In reality, real estate is an investment. Like any investment, there are good times and bad times to sell. When it’s a bad time to sell, it’s usually a good time to buy. That’s why you’ll hear terms like “buyer’s market” or “seller’s market.” Another way to refer to these trends is known as taking the temperature of the market—a buyer’s market is “cold,” and a seller’s market is “hot.”
How to Compute Months of Inventory?
While it isn’t the only metric used to gauge whether it’s a seller’s market or a buyer’s market, one key term you’ll hear repeatedly is “months of inventory.” This refers to a hypothetical scenario in which no new homes become available for sale. If this happened, and buyers could only choose from the houses that are already on the market, “months of inventory” is how many months it would take to buy up every house on the market. Calculating this metric isn’t hard once you have the data:
Find the total number of active listings on the market last month.
Find the total number of sold or closed transactions for last month.
Divide the number of total listings by the number of total sales, which results in the number of months of inventory remaining.
Six months is regarded as neutral. Any more, and it’s a buyer’s market (more inventory means more options for buyers and less competition). Any less than six months, and it becomes a seller’s market. For example, let’s say there were 8,722 listings available last month. During that timeframe, 1,021 sales closed. That gives us roughly 8.5 months of inventory, making that marketplace a buyer’s market.
Buyer’s Real Estate Markets
When there are more homes available for sale than buyers to purchase them, those buyers are enjoying a cold market. Buyers have more homes to choose from, which increases the odds that a buyer will find their perfect home. When they find that perfect home, they’ll have less competition for it, which could help them avoid a bidding war.

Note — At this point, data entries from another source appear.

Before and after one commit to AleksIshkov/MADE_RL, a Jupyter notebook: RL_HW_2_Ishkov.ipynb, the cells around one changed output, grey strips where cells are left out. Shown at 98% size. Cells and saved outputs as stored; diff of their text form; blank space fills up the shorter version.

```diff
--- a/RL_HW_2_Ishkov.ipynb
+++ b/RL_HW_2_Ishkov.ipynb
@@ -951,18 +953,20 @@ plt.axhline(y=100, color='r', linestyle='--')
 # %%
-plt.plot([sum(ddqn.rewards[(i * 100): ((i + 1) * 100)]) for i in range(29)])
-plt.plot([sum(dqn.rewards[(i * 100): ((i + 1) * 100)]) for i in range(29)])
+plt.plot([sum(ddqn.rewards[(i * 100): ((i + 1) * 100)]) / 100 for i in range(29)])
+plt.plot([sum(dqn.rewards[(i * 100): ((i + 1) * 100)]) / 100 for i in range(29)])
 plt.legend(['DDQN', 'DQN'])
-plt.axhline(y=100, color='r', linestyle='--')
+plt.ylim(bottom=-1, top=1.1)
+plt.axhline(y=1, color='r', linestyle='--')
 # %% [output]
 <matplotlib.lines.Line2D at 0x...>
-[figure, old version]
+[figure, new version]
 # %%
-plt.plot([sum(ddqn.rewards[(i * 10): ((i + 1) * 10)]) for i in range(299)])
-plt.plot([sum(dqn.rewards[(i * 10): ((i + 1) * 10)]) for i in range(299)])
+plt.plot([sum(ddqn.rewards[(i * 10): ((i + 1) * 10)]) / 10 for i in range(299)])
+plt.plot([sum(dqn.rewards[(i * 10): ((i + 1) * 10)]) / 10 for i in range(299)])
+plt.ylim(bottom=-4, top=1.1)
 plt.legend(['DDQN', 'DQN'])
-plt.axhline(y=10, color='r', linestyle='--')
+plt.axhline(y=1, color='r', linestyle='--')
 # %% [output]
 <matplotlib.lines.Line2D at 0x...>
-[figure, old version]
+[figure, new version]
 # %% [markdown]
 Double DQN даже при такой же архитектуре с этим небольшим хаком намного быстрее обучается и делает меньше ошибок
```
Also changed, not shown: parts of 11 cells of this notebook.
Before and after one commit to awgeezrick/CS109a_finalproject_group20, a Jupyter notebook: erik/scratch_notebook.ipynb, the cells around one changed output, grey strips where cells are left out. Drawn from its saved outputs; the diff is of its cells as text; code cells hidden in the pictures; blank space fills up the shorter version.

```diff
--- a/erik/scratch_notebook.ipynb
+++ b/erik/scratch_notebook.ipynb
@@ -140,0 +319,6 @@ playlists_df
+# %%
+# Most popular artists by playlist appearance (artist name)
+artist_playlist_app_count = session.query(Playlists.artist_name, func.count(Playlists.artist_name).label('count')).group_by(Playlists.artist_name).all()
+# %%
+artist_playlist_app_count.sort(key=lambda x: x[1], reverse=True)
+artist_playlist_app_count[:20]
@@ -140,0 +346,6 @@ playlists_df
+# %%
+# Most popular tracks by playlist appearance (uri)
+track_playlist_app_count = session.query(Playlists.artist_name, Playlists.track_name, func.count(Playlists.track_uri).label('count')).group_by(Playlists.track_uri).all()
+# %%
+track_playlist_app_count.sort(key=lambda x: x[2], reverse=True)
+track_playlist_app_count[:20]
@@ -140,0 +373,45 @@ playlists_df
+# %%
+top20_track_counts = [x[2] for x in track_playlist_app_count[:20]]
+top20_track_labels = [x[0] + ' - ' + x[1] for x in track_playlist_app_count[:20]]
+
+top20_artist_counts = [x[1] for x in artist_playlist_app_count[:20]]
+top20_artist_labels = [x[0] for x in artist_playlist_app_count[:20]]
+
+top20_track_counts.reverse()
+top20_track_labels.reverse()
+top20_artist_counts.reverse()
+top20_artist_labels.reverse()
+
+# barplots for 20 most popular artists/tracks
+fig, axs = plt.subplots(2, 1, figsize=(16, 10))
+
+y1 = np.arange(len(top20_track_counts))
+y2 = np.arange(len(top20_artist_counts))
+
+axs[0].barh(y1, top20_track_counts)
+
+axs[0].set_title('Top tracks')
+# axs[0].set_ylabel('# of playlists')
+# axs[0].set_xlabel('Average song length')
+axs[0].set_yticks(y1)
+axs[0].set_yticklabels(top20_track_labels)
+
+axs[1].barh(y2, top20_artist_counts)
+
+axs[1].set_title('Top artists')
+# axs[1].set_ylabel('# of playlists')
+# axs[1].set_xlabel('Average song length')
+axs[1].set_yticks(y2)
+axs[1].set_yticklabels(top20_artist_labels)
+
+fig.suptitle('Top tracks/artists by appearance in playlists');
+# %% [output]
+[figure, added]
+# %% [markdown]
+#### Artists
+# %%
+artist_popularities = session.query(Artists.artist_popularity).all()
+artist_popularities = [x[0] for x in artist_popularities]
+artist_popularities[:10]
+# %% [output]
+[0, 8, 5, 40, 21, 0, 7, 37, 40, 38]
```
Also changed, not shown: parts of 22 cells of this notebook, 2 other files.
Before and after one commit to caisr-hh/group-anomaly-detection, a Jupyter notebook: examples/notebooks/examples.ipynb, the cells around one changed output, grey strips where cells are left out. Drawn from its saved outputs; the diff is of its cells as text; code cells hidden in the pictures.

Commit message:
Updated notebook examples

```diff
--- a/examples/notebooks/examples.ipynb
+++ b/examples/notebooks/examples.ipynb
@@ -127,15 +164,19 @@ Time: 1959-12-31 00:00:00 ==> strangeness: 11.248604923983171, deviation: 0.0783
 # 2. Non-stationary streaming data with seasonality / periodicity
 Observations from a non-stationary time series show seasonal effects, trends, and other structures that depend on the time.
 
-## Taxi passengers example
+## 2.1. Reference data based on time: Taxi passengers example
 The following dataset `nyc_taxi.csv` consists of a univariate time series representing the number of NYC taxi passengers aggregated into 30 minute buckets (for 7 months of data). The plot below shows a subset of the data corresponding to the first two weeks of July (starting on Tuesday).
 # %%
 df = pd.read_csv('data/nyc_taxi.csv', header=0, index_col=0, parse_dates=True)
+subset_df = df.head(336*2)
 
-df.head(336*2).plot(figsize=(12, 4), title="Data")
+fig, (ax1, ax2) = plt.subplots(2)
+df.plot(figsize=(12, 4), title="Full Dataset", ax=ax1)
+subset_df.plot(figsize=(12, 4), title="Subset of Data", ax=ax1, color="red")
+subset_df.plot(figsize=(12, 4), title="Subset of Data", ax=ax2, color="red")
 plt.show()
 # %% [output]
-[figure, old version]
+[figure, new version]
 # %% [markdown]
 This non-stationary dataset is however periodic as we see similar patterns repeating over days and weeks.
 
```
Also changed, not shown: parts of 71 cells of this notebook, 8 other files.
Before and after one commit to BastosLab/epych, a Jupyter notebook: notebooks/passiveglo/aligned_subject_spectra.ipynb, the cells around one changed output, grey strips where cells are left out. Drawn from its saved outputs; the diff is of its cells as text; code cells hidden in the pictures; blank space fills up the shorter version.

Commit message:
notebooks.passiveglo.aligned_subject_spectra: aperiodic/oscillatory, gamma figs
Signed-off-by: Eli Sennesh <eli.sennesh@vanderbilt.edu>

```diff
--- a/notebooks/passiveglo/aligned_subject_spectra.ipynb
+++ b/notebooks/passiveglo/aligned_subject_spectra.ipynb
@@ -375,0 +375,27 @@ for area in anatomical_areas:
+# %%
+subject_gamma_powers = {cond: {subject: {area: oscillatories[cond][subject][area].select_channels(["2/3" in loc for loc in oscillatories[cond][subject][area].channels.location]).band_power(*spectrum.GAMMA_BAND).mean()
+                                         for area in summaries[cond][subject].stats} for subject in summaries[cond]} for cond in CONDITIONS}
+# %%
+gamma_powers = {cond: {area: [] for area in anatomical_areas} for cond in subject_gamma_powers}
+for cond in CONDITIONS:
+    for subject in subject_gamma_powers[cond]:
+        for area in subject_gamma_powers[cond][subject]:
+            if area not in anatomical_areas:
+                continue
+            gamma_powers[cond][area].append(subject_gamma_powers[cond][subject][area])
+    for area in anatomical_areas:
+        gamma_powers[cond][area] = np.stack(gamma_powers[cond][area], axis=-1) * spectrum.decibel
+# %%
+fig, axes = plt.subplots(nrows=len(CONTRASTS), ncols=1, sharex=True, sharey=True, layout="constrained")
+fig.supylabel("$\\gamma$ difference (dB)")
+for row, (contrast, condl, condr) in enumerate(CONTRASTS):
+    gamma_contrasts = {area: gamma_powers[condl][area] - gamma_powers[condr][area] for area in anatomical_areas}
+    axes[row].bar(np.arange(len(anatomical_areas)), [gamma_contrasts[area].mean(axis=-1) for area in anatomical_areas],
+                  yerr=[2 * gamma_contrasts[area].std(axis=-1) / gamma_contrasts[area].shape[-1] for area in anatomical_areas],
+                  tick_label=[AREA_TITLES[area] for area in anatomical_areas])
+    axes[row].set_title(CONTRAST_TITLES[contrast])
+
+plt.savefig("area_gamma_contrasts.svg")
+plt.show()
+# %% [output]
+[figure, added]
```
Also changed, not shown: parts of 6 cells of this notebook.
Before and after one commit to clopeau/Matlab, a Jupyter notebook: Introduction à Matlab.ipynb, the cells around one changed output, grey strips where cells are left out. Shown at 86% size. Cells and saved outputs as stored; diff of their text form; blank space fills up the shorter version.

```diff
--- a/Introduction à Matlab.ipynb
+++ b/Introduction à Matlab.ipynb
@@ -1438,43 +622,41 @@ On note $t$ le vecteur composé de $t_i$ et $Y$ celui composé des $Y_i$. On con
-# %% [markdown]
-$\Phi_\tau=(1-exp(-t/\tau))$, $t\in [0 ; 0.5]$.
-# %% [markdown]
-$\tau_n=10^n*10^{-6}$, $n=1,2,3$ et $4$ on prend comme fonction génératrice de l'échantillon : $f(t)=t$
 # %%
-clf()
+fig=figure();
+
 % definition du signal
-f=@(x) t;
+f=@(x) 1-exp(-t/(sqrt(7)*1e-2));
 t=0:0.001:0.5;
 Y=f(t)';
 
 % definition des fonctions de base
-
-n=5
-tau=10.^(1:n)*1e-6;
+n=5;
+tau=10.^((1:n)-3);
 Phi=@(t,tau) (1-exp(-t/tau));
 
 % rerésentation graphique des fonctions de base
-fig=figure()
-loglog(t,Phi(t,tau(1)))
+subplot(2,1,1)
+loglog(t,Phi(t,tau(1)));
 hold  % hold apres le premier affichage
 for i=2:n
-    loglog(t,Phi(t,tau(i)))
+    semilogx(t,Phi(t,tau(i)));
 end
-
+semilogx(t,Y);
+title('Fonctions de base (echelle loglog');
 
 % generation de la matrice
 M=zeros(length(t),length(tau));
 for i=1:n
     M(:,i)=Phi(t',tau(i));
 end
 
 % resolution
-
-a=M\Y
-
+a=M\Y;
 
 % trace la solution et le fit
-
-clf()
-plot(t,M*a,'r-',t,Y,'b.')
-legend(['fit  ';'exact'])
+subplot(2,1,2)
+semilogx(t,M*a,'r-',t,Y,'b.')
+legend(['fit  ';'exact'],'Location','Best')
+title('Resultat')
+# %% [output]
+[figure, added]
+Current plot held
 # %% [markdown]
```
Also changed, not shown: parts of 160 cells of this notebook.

In a cold real estate market, serious sellers are often willing to negotiate. This means you can probably buy a home for less than list price, and the seller might be willing to pay some or all of your closing costs. It’s an easier and more relaxed experience for buyers.
Signs of a buyer’s market include:
- High inventory compared to previous months/years.
- Comparable sale prices are higher than active listing prices.
- Fewer buyers are purchasing, resulting in lower closed sale numbers.
- Median sale prices are declining.
- Real estate ads are getting more ubiquitous.
- “For sale” signs are staying up longer, resulting in more “days on the market” or DOM.
- Seller’s Real Estate Markets
A hot real estate market is the best financial market in which to sell. Why? Because there are more buyers than houses available to buy.
In a seller’s real estate market, serious buyers are often willing to pay more than list price. This means you can probably sell your home quickly, and quite possibly for more than you ask for it. If your market is sizzling hot, you might be able to demand that buyers waive appraisals and inspections, although it’s always a good idea to let a buyer have a home inspection. Moreover, without waiving the right in writing, federal law says you must give a buyer 10 days to inspect for lead paint.
Signs of a seller’s market include:
- Inventory is very low as compared to previous months/years.
- Comparable sale prices are lower than active listing prices.
- More buyers are purchasing, resulting in higher closed sale numbers.
- Median sale prices are increasing.
- Real estate ads are vanishing.
- “For sale” signs are up for a few days before a “sale pending” or “sold” sign is attached.
Neutral Real Estate Markets
These markets are balanced. Typically, interest rates are affordable and the number of buyers and sellers in the marketplace are equalized. The scales don’t tip in either direction, meaning the market is normal without experiencing volatile swings. For some reason, we have not experienced neutral markets in most metropolitan areas for several decades. However, in the mid-20th century, neutral markets were more common.
Signs of a neutral market include:
- Inventory is normal as compared to previous normal months/years.
- Comparable sale prices are close to active listing prices.
- Sales numbers have stabilized.
- Median sales prices are flattened.
- Real estate advertising remains uniform.
- “For sale” signs are replaced with “sale pending” or “sold” signs within 30 to 45 days.